The problem: Look through the entries that follow and count the lines with the word "code". The reply is that number alone.

+++ Material for this task

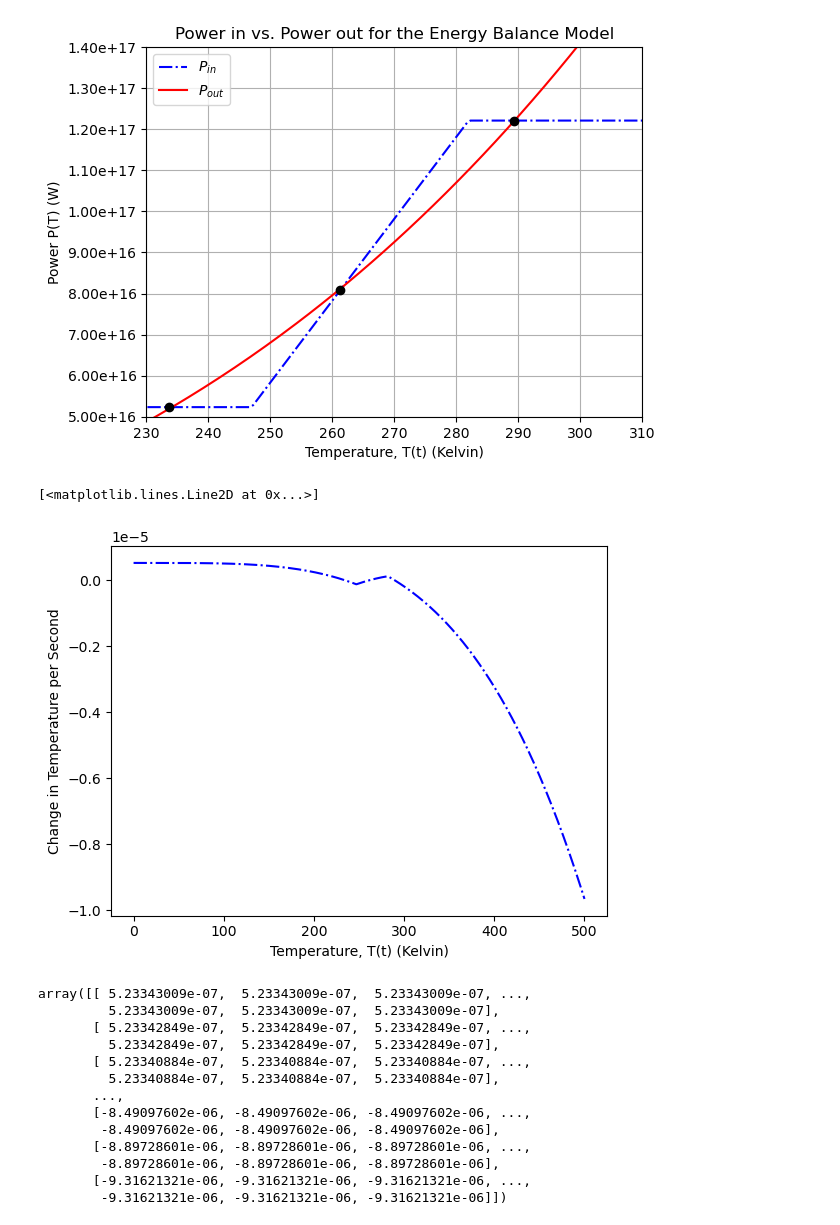
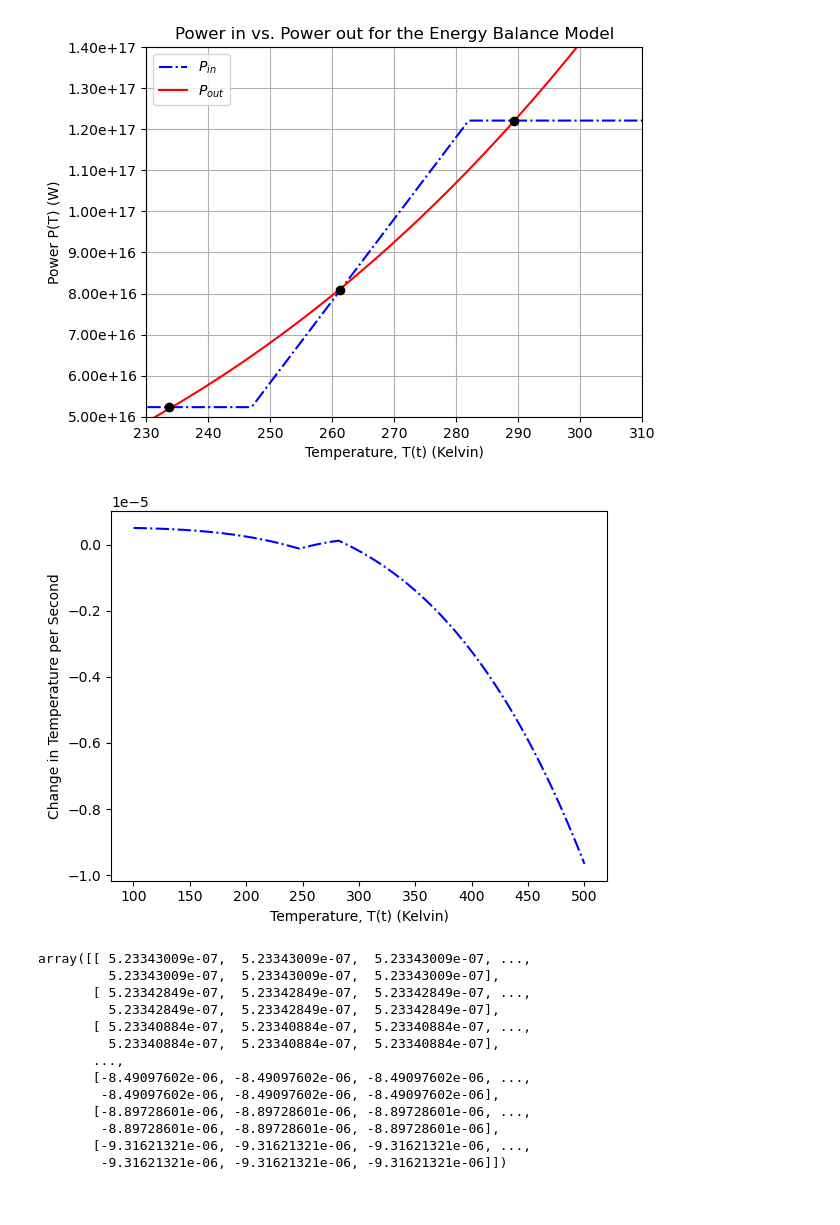
Before and after one commit to blucardin/SCIE001Math, a Jupyter notebook: intersection.ipynb, the cells around one changed output. Cells and saved outputs as stored; diff of their text form; code cells hidden in the pictures.

```diff
--- a/intersection.ipynb
+++ b/intersection.ipynb
@@ -61,16 +61,22 @@ Intersection points:
 [figure]
 # %%
 # Noah's own code:
+%matplotlib inline
 
 derivativeT = (P_in - P_out)/C
+
+bottom_cut = 100
+
+cut_temps = T_eq[T_eq > bottom_cut]
+cut_derivatives = derivativeT[T_eq > bottom_cut]
 
 plt.title("")
 plt.xlabel('Temperature, T(t) (Kelvin)') # x axis label
 plt.ylabel('Change in Temperature per Second') # y axis label
-plt.plot(T_eq, derivativeT, 'b-.') # plot LHS
+plt.plot(cut_temps, cut_derivatives, 'b-.') # plot LHS
+plt.show()
 # %% [output]
-[<matplotlib.lines.Line2D at 0x...>]
-[figure, old version]
+[figure, new version]
 # %%
 # output = dict()
 
```
Also changed, not shown: parts of 3 cells of this notebook.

++++++

Worked solution: 2